Gather Emergency Supplies
If a disaster strikes in your community, you might not have access to food, water, or electricity for several days. You may think that you will have enough time to run to the grocery store, but stores quickly sell out of important supplies following emergency warnings. Unfortunately, about half of adults in the United States do not have the resources and plans in place for a possible emergency. Preparing emergency kits for your family is an important step in keeping them safe and healthy during a disaster.
Pack an emergency supply kit. Here’s what you’ll need:
At Least a 3-day Supply of Food and Water
- Water – one gallon per person, per day
- Food – foods that are easy to make and won’t spoil, like canned soup, dry pasta, and powdered milk
- Manual can opener
- Basic utensils to prepare and serve meals
- 3-day supply of all medicines, at a minimum
- Medical supplies like syringes, a walking cane, or hearing aids with extra batteries
Personal Care Items
- Toothbrush and toothpaste
- Baby wipes
- Contact lenses or glasses
- First aid kit
- Emergency blanket
- Multipurpose tool (that can act as a knife, file, pliers, and screwdriver)
- Radio (battery-powered, solar, or hand-crank) for updates on the situation
- Cell phone with chargers
- Extra batteries

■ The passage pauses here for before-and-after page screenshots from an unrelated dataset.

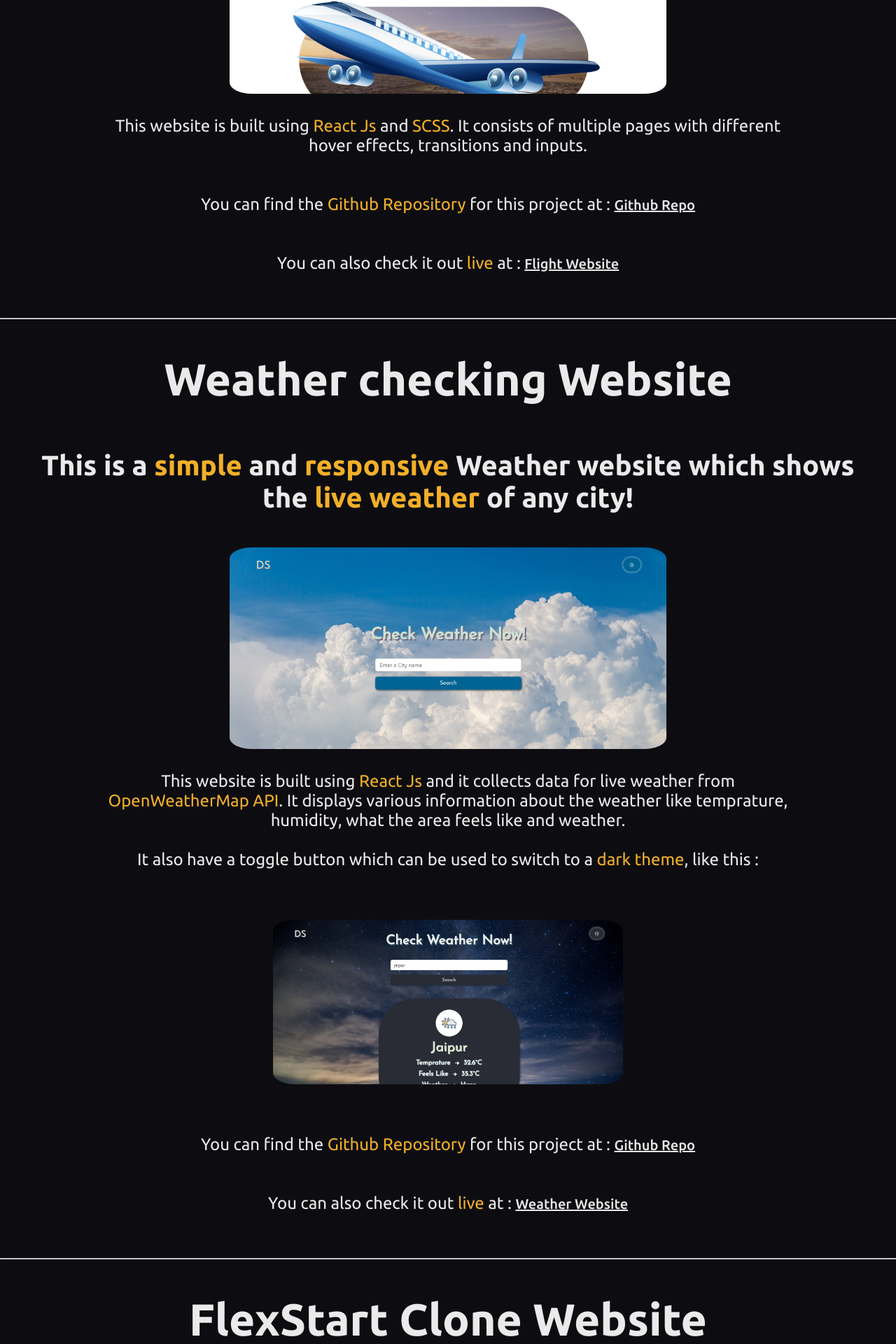
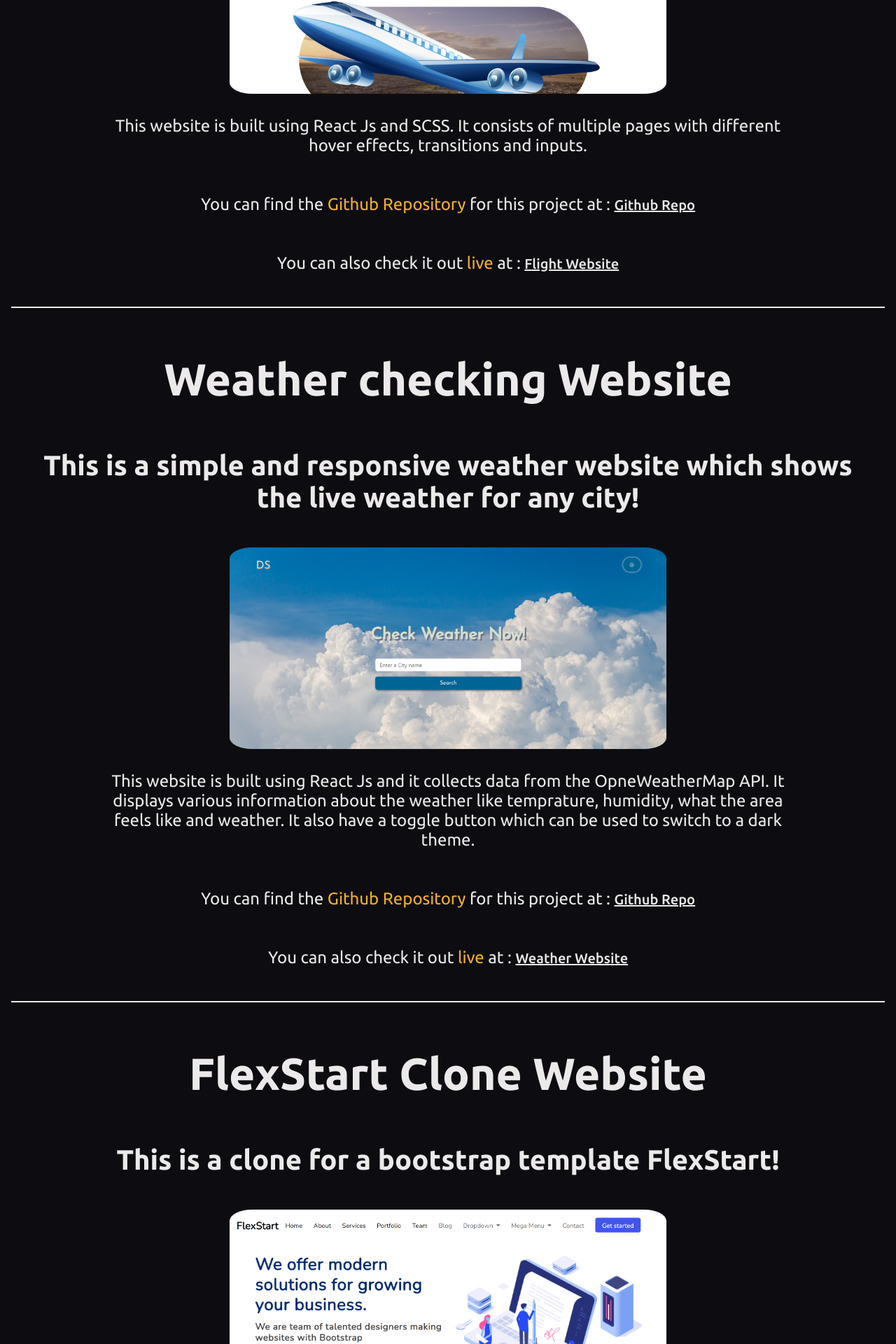
Before and after one commit to devashishsoni98/my-portfolio, a React (Create React App) app: page /projects in a window 1280 px wide. Shown: the part 559-2479 px from the top of the page at 70% size. Built offline with nearby package versions, Linux system fonts and the light colour scheme.

Commit message:
updating projects page by making a new project component to get data by map

```diff
--- /dev/null
+++ b/src/components/Projects/ProjectItem.jsx
@@ -0,0 +1,35 @@
+import React from "react";
+import { Link } from "react-router-dom";
+
+const ProjectItem = ({ project }) => {
+  return (
+    <section>
+      <h1>{project.title}</h1>
+      <h2>
+        {project.description}
+      </h2>
+      <img className="p-img" src={project.image} alt={`${project.title}-img`} />
+      <p>
+        {project.details}
+        <br />
+        <br />
+        <br />
+        You can find the <span className="def-col">Github Repository</span>{" "}
+        for this project at :{" "}
+        <Link className="git-link" to={project.githubLink} target="_blank">
+          Github Repo
+        </Link>
+        <br />
+        <br />
+        <br />
+        You can also check it out <span className="def-col">live</span> at :{" "}
+        <Link className="git-link" to={project.liveLink} target="_blank">
+          {project.liveText}
+        </Link>
+        </p>
+      <hr />
+    </section>
+  );
+};
+
+export default ProjectItem;
--- /dev/null
+++ b/src/components/Projects/projectData.jsx
@@ -0,0 +1,40 @@
+const projectData = [
+    {
+      title: "Flight Booking Website",
+      description: "This is a simple and responsive flight booking website with lots of effects and animations!",
+      image: "flight.png",
+      details: "This website is built using React Js and SCSS. It consists of multiple pages with different hover effects, transitions and inputs.",
+      githubLink: "https://github.com/devashishsoni98/flight-booking-website",
+      liveLink: "https://ds-flight-app.netlify.app/",
+      liveText: "Flight Website"
+    },
+    {
+      title: "Weather checking Website",
+      description: "This is a simple and responsive weather website which shows the live weather for any city!",
+      image: "weather.png",
+      details: "This website is built using React Js and it collects data from the OpneWeatherMap API. It displays various information about the weather like temprature, humidity, what the area feels like and weather. It also have a toggle button which can be used to switch to a dark theme.",
+      githubLink: "https://github.com/devashishsoni98/weatherApp",
+      liveLink: "https://ds-weather-app.netlify.app/",
+      liveText: "Weather Website"
+    },
+    {
+      title: "FlexStart Clone Website",
+      description: "This is a clone for a bootstrap template FlexStart!",
+      image: "flexstart.png",
+      details: "This website is built using HTML5, CSS3 and JavaScript. It consists of multiple pages with different hover effects, transitions and animations. ",
+      githubLink: "https://github.com/devashishsoni98/flexstart-clone",
+      liveLink: "https://ds-flexstart-clone.netlify.app/",
+      liveText: "FlexStart Website"
+    },
+    {
+      title: "MovieBazaar Website",
+      description: "This is a simple movie website which displays a list of movies by collecting data from a movie API",
+      image: "moviebazaar.png",
+      details: "This website is built using React JS and CSS. I have used multiple MUI Components to make this website.",
+      githubLink: "https://github.com/devashishsoni98/moviebazaar",
+      liveLink: "https://moviebazaar-48ma.onrender.com/",
+      liveText: "MovieBazaar Website"
+    },
+  ];
+
+  export default projectData;
--- a/src/components/Projects/projects.jsx
+++ b/src/components/Projects/projects.jsx
@@ -1,195 +1,16 @@
 import React from "react";
+import ProjectItem from "./ProjectItem";
+import projectData from "./projectData";
 import { Link } from "react-router-dom";
 
 const Projects = () => {
   return (
     <>
       <div className="projects">
-        <section>
-          <h1>Flight Booking Website</h1>
-          <h2>
-            This is a <span className="def-col">simple</span> and{" "}
-            <span className="def-col">responsive</span> flight booking website
-            with lots of effects and animations!
-          </h2>
-          <img className="p-img" src="flight.png" alt="flight-app-img" />
-          <p>
-            This website is built using{" "}
-            <span className="def-col">React Js</span> and{" "}
-            <span className="def-col">SCSS</span>. It consists of multiple pages
-            with different hover effects, transitions and inputs.
-            <br />
-            <br />
-            <br />
-            You can find the <span className="def-col">
-              Github Repository
-            </span>{" "}
-            for this project at :{" "}
-            <Link
-              className="git-link"
-              to="https://github.com/devashishsoni98/flight-booking-website"
-              target="_blank"
-            >
-              Github Repo
-            </Link>
-            <br />
-            <br />
-            <br />
-            You can also check it out <span className="def-col">live</span> at :{" "}
-            <Link
-              className="git-link"
-              to="https://ds-flight-app.netlify.app/"
-              target="_blank"
-            >
-              {" "}
-              Flight Website
-            </Link>
-          </p>
-        </section>
-        <hr style={{ marginTop: "3rem" }} />
-        <section>
-          <h1>Weather checking Website</h1>
-          <h2>
-            This is a <span className="def-col">simple</span> and{" "}
-            <span className="def-col">responsive</span> Weather website which
-            shows the <span className="def-col">live weather</span> of any city!
-          </h2>
-          <img className="p-img" src="weather.png" alt="weather-app-img" />
-          <p>
-            This website is built using{" "}
-            <span className="def-col">React Js</span> and it collects data for
-            live weather from{" "}
-            <span className="def-col">OpenWeatherMap API</span>. It displays
-            various information about the weather like temprature, humidity,
-            what the area feels like and weather.
-            <br />
-            <br />
-            It also have a toggle button which can be used to switch to a{" "}
-            <span className="def-col">dark theme</span>, like this :<br />
-            <br />
-            <br />
-            <img
-              className="p-img"
-              src="dark-weather.png"
-              alt="dark-theme-pic"
-            />
-            <br />
-            <br />
-            You can find the <span className="def-col">
-              Github Repository
-            </span>{" "}
-            for this project at :{" "}
-            <Link
-              className="git-link"
-              to="https://github.com/devashishsoni98/weatherApp"
-              target="_blank"
-            >
-              Github Repo
-            </Link>
-            <br />
-            <br />
-            <br />
-            You can also check it out <span className="def-col">live</span> at :{" "}
-            <Link
-              className="git-link"
-              to="https://ds-weather-app.netlify.app/"
-              target="_blank"
-            >
-              {" "}
-              Weather Website
-            </Link>
-          </p>
-        </section>
-        <hr style={{ marginTop: "3rem" }} />
+        {projectData.map((project, index) => (
+          <ProjectItem key={index} project={project} />
+        ))}
 
-        <section>
-          <h1>FlexStart Clone Website</h1>
-          <h2>
-            This is a <span className="def-col">clone</span> for a Bootstrap
-            template FlexStart!
-          </h2>
-          <img className="p-img" src="flexstart.png" alt="flexstart-app-img" />
-          <p>
-            This website is built using{" "}
-            <span className="def-col">HTML5, CSS3</span> and{" "}
-            <span className="def-col">JavaScript</span>. It consists of multiple
-            pages with different hover effects, transitions and animations.
-            <br />
-            <br />
-            <br />
-            You can find the <span className="def-col">
-              Github Repository
-            </span>{" "}
-            for this project at :{" "}
-            <Link
-              className="git-link"
-              to="https://github.com/devashishsoni98/flexstart-clone"
-              target="_blank"
-            >
-              Github Repo
-            </Link>
-            <br />
-            <br />
-            <br />
-            You can also check it out <span className="def-col">live</span> at :{" "}
-            <Link
-              className="git-link"
-              to="https://ds-flexstart-clone.netlify.app/"
-              target="_blank"
-            >
-              {" "}
-              FlexStart Website
-            </Link>
-          </p>
-        </section>
-        <hr style={{ marginTop: "3rem" }} />
-
-        <section>
-          <h1>MovieBazaar Website</h1>
-          <h2>
-            This is a simple movie website which displays a list of movies by
-            collecting data from a <span className="def-col">Movie API</span>!
-          </h2>
-          <img
-            className="p-img"
-            src="moviebazaar.png"
-            alt="moviebazaar-app-img"
-          />
-          <p>
-            This website is built using{" "}
-            <span className="def-col">React Js</span> and{" "}
-            <span className="def-col">CSS</span>. I have also used different{" "}
-            <span className="def-col">MUI Components</span> to create this
-            website.
-            <br />
-            <br />
-            <br />
-            You can find the <span className="def-col">
-              Github Repository
-            </span>{" "}
-            for this project at :{" "}
-            <Link
-              className="git-link"
-              to="https://github.com/devashishsoni98/moviebazaar"
-              target="_blank"
-            >
-              Github Repo
-            </Link>
-            <br />
-            <br />
-            <br />
-            You can also check it out <span className="def-col">live</span> at :{" "}
-            <Link
-              className="git-link"
-              to="https://moviebazaar-48ma.onrender.com/"
-              target="_blank"
-            >
-              {" "}
-              MovieBazaar Website
-            </Link>
-          </p>
-        </section>
-        <hr style={{ marginTop: "3rem" }} />
 
       <section>
         <h1>Simple HTML Portfolio</h1>
@@ -212,7 +33,6 @@ const Projects = () => {
           </Link>
         </p>
       </section>
-        <section></section>
       </div>
     </>
   );
--- a/src/index.css
+++ b/src/index.css
@@ -586,6 +586,12 @@ body {
   align-items: center;
   padding: 1rem;
 }
+.projects section hr {
+  width: 100%;
+  margin-top: 3rem;
+  border: none;
+  border-top: 2px solid #ebe9e9;
+}
 .projects section h1 {
   padding: 0;
   background-color: #0d0d11;
--- a/src/index.scss
+++ b/src/index.scss
@@ -607,7 +607,13 @@ body {
     justify-content: center;
     align-items: center;
     padding: 1rem;
-    // margin-bottom: 3rem;
+
+    hr {
+      width: 100%;
+      margin-top: 3rem;
+      border: none;
+      border-top: 2px solid #ebe9e9;
+    }
 
     h1 {
       padding: 0;
```
Also changed, not shown: 1 other file (tests, documents, lock files or other folders). Lines whose indentation alone changed are shown as unchanged.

- Copies of important documents such as insurance cards and immunization records
- Paperwork about any serious or on-going medical condition
- Your completed family emergency plan, complete with family and emergency contact information.
You should also keep
- Extra cash
- Maps of the area
- Extra set of car keys and house keys
Taking Care of Others
You may need additional supplies to make sure the whole family is ready.
- Baby supplies like bottles, formula, baby food, and diapers
- Games and activities for children
- Food and Water:
- A 3-day supply of food and water for each pet. A cat or a dog will generally need 1 gallon for three days.
- Bowls or bottles
- Manual can opener
- Cleaning Supplies:
- Depending on the pet, you may need a litter box, paper towels, plastic trash bags, grooming items, and household bleach
- Health and Safety:
- Medicines and medical records stored in a waterproof container
- First aid kit with a pet first aid book
- Transport supplies:
- A sturdy leash, harness, and carrier to transport pets safely. A carrier should be large enough for the animal to stand comfortably, turn around, and lie down. Your pet may have to stay in the carrier for several hours.
- Comfort Items:
- Pet toys and the pet’s bed, if you can easily bring it, to reduce stress
- Current photos and descriptions of your pets to help others identify them, and to prove that they are your pets, in case you become separated from them
- Information on feeding schedules, medical conditions, behavior problems, and the name and telephone number of your veterinarian in case you have to board your pets or place them in foster care
Keep these tips in mind!
Every family is unique. You may have emergency needs not included in this list. Also, remember to update your kit according to changing needs of your family.
Be sure it’s ready to use
In a disaster situation, you may need to get your emergency supply kit quickly, whether you are sheltering at home or evacuating.
- Once you have gathered your supplies, pack the items in easy-to-carry containers.
- Clearly label the containers and store them where you can reach them easily.
- Remember that certain items, like medications and paper documents, need to be kept in waterproof containers.
Keep it Fresh
Check the expiration dates on food, water, medicine, and batteries at least two times per year. It’s extremely important that all items in your kit are functional at the time of an emergency.
Families can make emergencies less stressful by preparing in advance and working together as a team. Ready Wrigley can help!
- Ask your kids to think of items that they would like to include in an emergency supply kit, such as books, games, and pre-packaged foods.
- Your kids can mark the dates on a calendar for checking emergency supplies. Tell them to remind you when it’s time to check the supplies.
- Include kids in planning and creating disaster kits for family pets.
Know Your House
Find out where your gas, electric, and water shut-off locations are, and how to turn them off.
Prepare For Everywhere
Emergencies can happen anywhere. Remember to prepare supplies for home, work, and vehicles.
- Page last reviewed: January 5, 2016
- Page last updated: January 14, 2016
- Content source:
- CDC Emergency Risk Communication Branch (ERCB), Division of Emergency Operations (DEO), Office of Public Health Preparedness and Response (OPHPR)
- Maintained By: